== PROVIDED ENTRIES
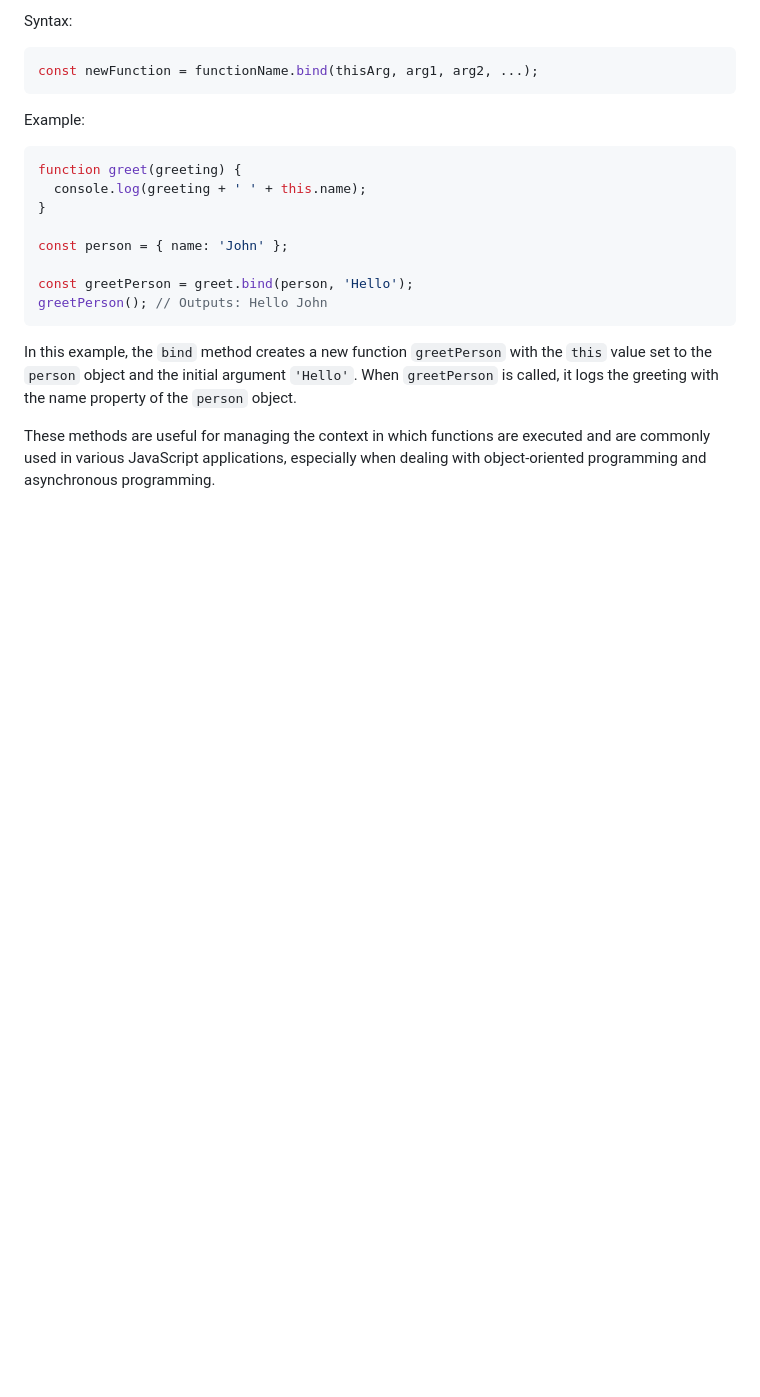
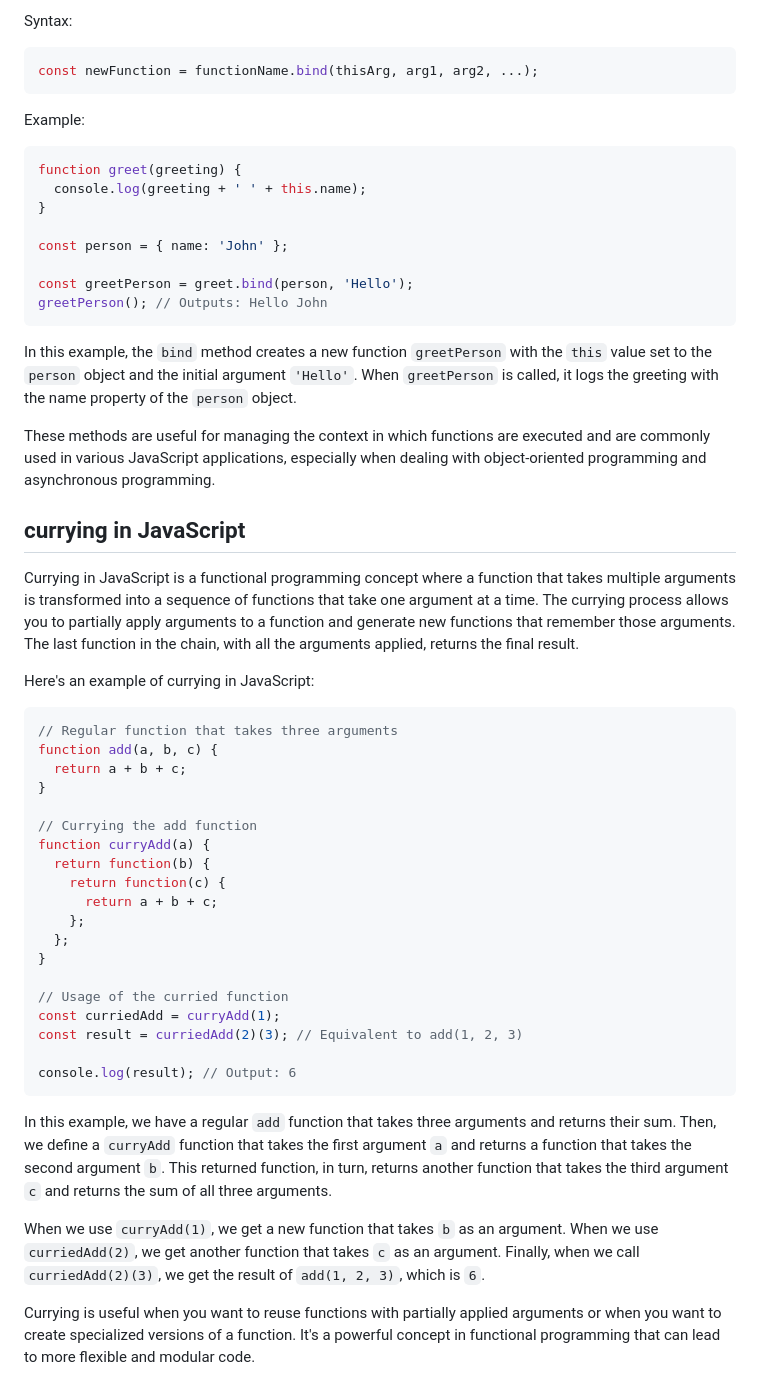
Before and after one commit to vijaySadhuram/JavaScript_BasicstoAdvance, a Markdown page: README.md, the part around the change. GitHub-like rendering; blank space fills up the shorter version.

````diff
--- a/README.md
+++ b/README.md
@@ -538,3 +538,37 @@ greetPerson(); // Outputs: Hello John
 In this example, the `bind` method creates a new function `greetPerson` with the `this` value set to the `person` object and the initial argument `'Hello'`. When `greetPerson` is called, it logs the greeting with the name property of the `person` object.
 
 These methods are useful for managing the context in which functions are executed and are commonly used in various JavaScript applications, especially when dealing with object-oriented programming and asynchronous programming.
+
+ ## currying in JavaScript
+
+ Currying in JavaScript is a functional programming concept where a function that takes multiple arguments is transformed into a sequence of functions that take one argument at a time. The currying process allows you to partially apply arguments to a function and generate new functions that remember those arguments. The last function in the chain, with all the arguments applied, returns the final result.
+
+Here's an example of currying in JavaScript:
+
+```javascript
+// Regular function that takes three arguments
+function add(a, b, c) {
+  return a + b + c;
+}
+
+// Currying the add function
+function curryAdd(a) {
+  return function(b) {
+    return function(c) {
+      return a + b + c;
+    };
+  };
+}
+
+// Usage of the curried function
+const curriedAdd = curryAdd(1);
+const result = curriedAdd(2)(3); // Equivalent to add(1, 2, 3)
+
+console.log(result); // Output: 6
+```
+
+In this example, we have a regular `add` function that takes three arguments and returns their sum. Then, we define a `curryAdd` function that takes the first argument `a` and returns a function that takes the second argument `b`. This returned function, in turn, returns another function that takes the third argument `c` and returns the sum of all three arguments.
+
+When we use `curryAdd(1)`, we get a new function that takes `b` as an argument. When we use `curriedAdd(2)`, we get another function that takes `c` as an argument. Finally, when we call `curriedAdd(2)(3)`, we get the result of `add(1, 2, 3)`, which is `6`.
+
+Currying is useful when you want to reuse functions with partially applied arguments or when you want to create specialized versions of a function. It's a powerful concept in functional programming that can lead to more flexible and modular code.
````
====
(EXERCISE):
When the string "const" appears in a line of the records above, that line is to be copied.

(WRITTEN ANSWER):
+const curriedAdd = curryAdd(1);
+const result = curriedAdd(2)(3); // Equivalent to add(1, 2, 3)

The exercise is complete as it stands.